  • Indexing by Google and Google Scholar, which makes your work more discoverable by others.
  • Some form of feedback (aka metrics you can use in your promotion and tenure packet, grant applications, job applications) about how your work is being used: how many views it has received, download counts, shares, etc.

There are many different scholarly repositories (see if you can find some in your field, from this helpful list)One option is the DigitalCommons@UMaine!

Note1: When depositing your scholarly work in a repository, it's important to understand how copyright applies to your publications (as we learned on Day 3). The SHERPA/RoMEO database contains information about specific journal and publisher policies regarding the version(s) of your work that you can post in a repository (pre-print, post-print, publisher's PDF version). Need help tracking down publisher permissions for your work? Contact your library liaison!

Note2: Repositories are one way to make scholarly content freely available online. And, research suggests that the more open your scholarship is, the more likely it is to be found, read, and cited. Learn more about open access in this library guide.

2. Share your work on social media! Social media platforms are increasingly used by academics to communicate their creative and scholarly work, find potential collaborators, share ideas and items of interest, and as a teaching space.

icons for Facebook, Twitter, Snapchat, and Instagram

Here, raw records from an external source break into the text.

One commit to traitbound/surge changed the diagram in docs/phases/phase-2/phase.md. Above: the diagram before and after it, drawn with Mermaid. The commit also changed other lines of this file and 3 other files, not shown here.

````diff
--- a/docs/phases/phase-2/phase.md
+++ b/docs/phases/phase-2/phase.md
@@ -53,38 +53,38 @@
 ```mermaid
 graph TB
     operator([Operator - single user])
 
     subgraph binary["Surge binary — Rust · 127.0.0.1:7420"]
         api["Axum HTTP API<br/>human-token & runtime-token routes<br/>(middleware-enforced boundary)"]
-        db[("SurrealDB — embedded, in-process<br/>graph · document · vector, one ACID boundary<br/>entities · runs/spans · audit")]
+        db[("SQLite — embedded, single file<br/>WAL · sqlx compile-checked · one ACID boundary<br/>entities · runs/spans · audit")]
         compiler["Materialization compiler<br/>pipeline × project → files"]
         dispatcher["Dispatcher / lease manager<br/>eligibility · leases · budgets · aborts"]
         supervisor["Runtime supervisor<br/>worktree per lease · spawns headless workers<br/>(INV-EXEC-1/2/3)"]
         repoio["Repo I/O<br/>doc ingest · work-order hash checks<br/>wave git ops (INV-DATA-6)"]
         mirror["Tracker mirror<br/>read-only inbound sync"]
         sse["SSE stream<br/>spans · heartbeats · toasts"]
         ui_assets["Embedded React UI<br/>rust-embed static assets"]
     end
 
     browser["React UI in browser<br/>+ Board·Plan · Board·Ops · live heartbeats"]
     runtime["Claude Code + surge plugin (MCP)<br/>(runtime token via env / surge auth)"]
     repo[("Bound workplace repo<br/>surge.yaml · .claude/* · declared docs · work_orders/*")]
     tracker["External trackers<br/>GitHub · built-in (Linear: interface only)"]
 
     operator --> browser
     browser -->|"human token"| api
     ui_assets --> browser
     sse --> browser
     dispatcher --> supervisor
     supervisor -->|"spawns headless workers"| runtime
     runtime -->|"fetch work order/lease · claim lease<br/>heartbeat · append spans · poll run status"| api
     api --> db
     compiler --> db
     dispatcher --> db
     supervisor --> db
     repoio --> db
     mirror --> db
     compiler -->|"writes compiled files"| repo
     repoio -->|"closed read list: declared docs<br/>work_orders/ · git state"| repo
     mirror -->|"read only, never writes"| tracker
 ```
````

Here are some examples of social media use among academics:

  • See Dr. Jacquelyn Gill on Twitter, with special attention to how she translates her expertise in paleoecology to the general, interested public.
  • Visit Professor Jon Ippolito on Mastodon, with an eye toward how he promotes his teaching and scholarship, in addition to others' work in the field of new media.
  • Scroll through Assistant Professor Morgan Talty's Twitter feed and note how he links to his own work (and awards) and to other writers (fiction and nonfiction). This type of posting encourages people to follow you for your insights and expertise, and for access to/awareness of related, creative or scholarly works.

3. Post your publications, or your CV, to an institutional or personal website (there are many free site building options with no coding experience needed, such as Google Sites, Wix, Weebly, and WordPress).

4. Include publications and projects in your email signature. Consider linking to your most recent publication (or to one or two that you're most proud of), to your personal website, and/or to a recent grant you received. See Dr. Cindy Isenhour's email signature as an example.

Dr. Cindy Isenhour, Anthropology professor at UMaine, email signature that includes links to recently published books and to a recent grant received

Another option is include a link in your email signature to your ORCID or Google Scholar profile, which will contain lists of your publications and presentations. Not sure what an ORCID and Google Scholar profile are, or how to set them up? Join us for the Research Impact Challenge!

5. Share your expert insights with a popular audience, such as a news outlet. You don't have to wait for them to contact you - reach out to an organization that you think would be a good fit for the audience you want to reach, and see if they'd be interested in your story.

Let's learn from each other! What are your suggestions for communicating one's work to different audiences? Please share your thoughts and insights in the anonymous discussion board below. Double click on the board, or click on the plus sign at the bottom right of the board, to post a comment

Made with Padlet

Further reading:

Nicely done! You're more than halfway through the Publish and Thrive Challenge!

For the grand finale, we'll learn publishing strategies and insights from faculty and graduate students at UMaine, as well as from a local fiction writer living and working in Bangor, Maine.

Chat is offline. Contact the library.